The exploit makes it possible to “view all the photos, read all the email, copy all the private messages and monitor everything which happens on [the device] in real-time,” said Beer in a lengthy blog post detailing his six-month-long efforts into building a proof-of-concept single-handedly.
The flaw (tracked as CVE-2020-3843) was addressed by Apple in a series of security updates pushed as part of iOS 13.3.1, macOS Catalina 10.15.3, and watchOS 5.3.7 earlier this year.
“A remote attacker may be able to cause unexpected system termination or corrupt kernel memory,” the iPhone maker noted in its advisory, adding the “memory corruption issue was addressed with improved input validation.”

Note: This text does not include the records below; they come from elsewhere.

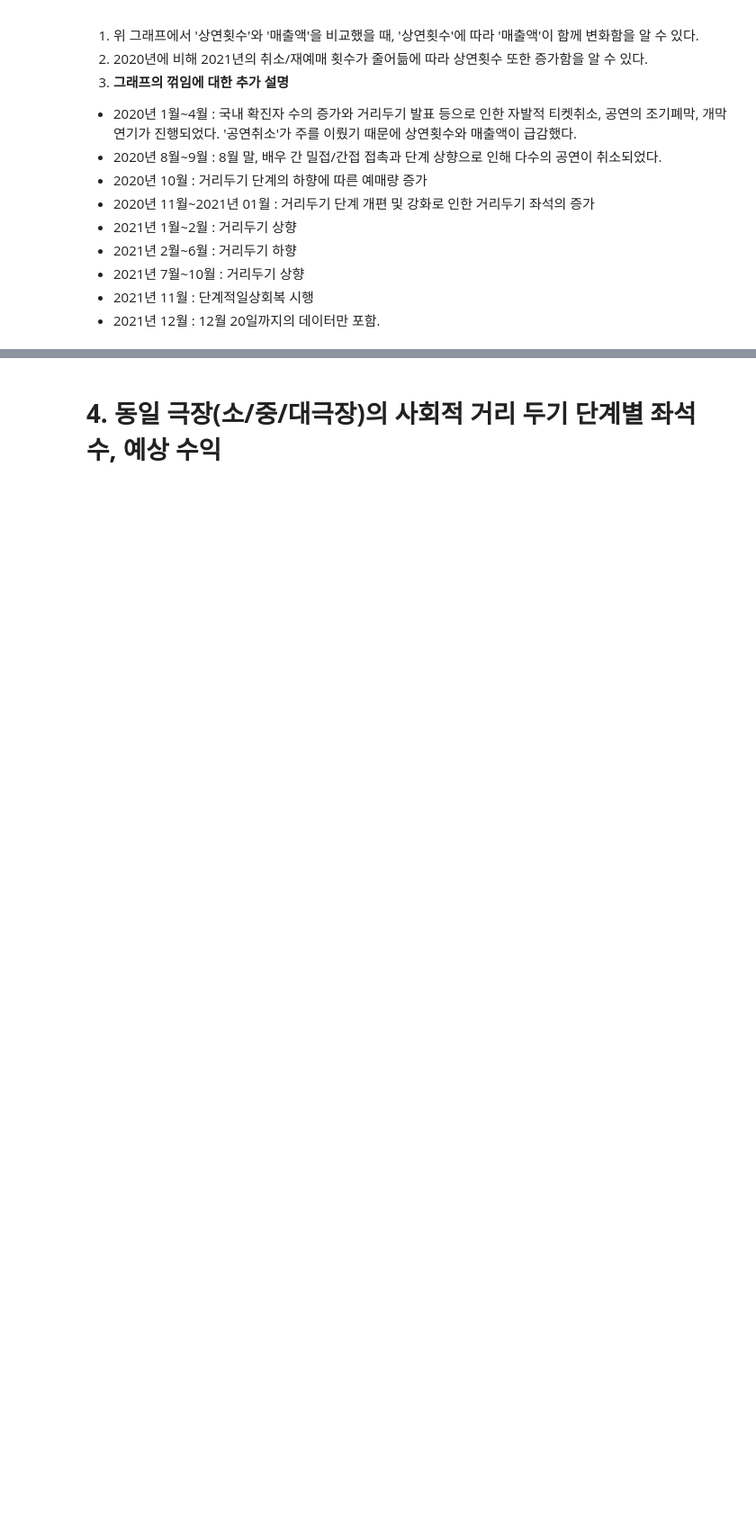
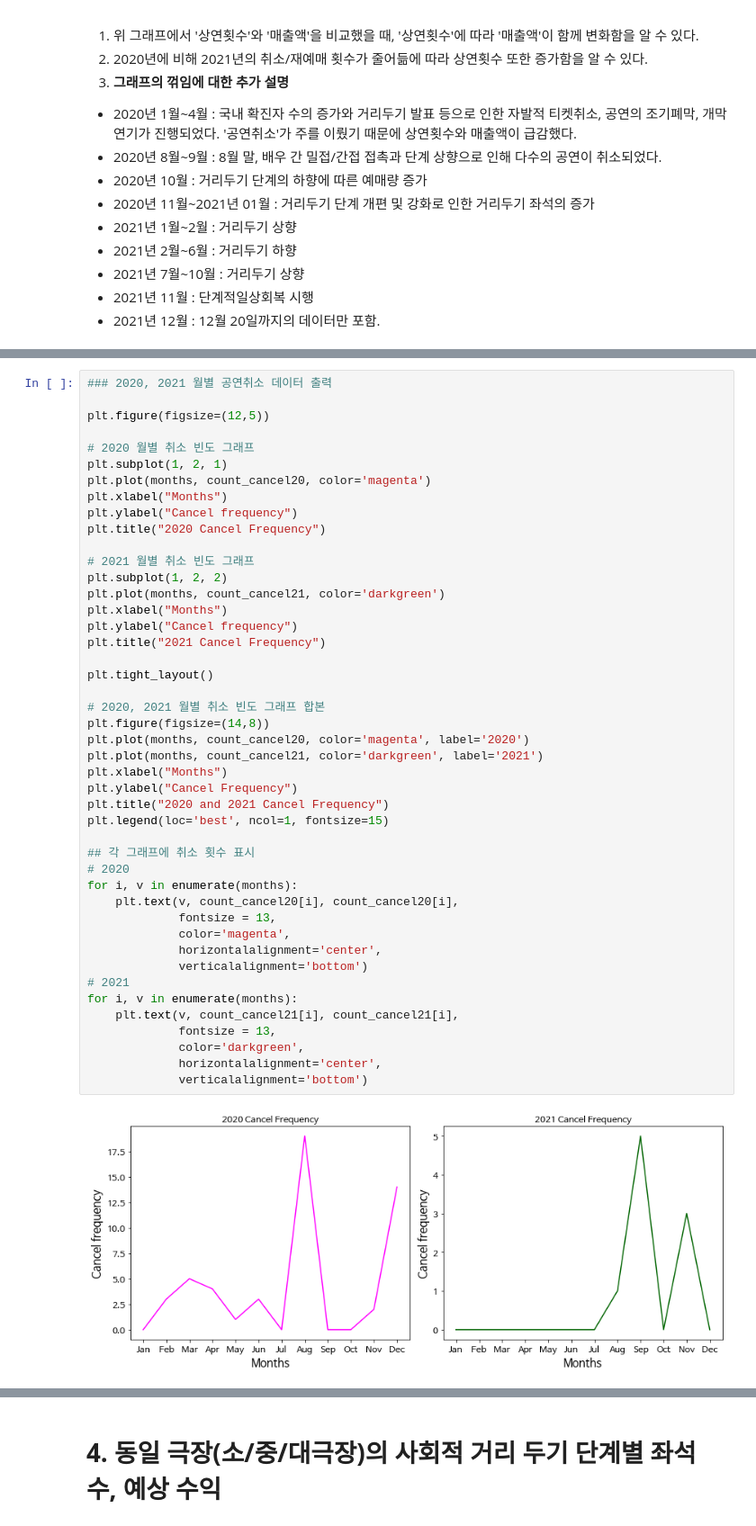
Before and after one commit to Seon42/2021-2_DAP_project, a Jupyter notebook: 2021_2학기_데이터분석프로그래밍_프로젝트_제출본.ipynb, the cells around one changed output, grey strips where cells are left out. Shown at 90% size. Drawn from its saved outputs; the diff is of its cells as text; blank space fills up the shorter version.

```diff
--- a/2021_2학기_데이터분석프로그래밍_프로젝트_제출본.ipynb
+++ b/2021_2학기_데이터분석프로그래밍_프로젝트_제출본.ipynb
@@ -441,0 +544,47 @@ plt.show()
+# %%
+### 2020, 2021 월별 공연취소 데이터 출력
+
+plt.figure(figsize=(12,5))
+
+# 2020 월별 취소 빈도 그래프
+plt.subplot(1, 2, 1)
+plt.plot(months, count_cancel20, color='magenta')
+plt.xlabel("Months")
+plt.ylabel("Cancel frequency")
+plt.title("2020 Cancel Frequency")
+
+# 2021 월별 취소 빈도 그래프
+plt.subplot(1, 2, 2)
+plt.plot(months, count_cancel21, color='darkgreen')
+plt.xlabel("Months")
+plt.ylabel("Cancel frequency")
+plt.title("2021 Cancel Frequency")
+
+plt.tight_layout()
+
+# 2020, 2021 월별 취소 빈도 그래프 합본
+plt.figure(figsize=(14,8))
+plt.plot(months, count_cancel20, color='magenta', label='2020')
+plt.plot(months, count_cancel21, color='darkgreen', label='2021')
+plt.xlabel("Months")
+plt.ylabel("Cancel Frequency")
+plt.title("2020 and 2021 Cancel Frequency")
+plt.legend(loc='best', ncol=1, fontsize=15)
+
+## 각 그래프에 취소 횟수 표시
+# 2020
+for i, v in enumerate(months):
+    plt.text(v, count_cancel20[i], count_cancel20[i],
+             fontsize = 13,
+             color='magenta',
+             horizontalalignment='center',
+             verticalalignment='bottom')
+# 2021
+for i, v in enumerate(months):
+    plt.text(v, count_cancel21[i], count_cancel21[i],
+             fontsize = 13,
+             color='darkgreen',
+             horizontalalignment='center',
+             verticalalignment='bottom')
+# %% [output]
+[figure, added]
```
Also changed, not shown: parts of 8 cells of this notebook.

The vulnerability stems from a “fairly trivial buffer overflow programming error” in a Wi-Fi driver associated with Apple Wireless Direct Link (AWDL), a proprietary mesh networking protocol developed by Apple for use in AirDrop, AirPlay, among others,…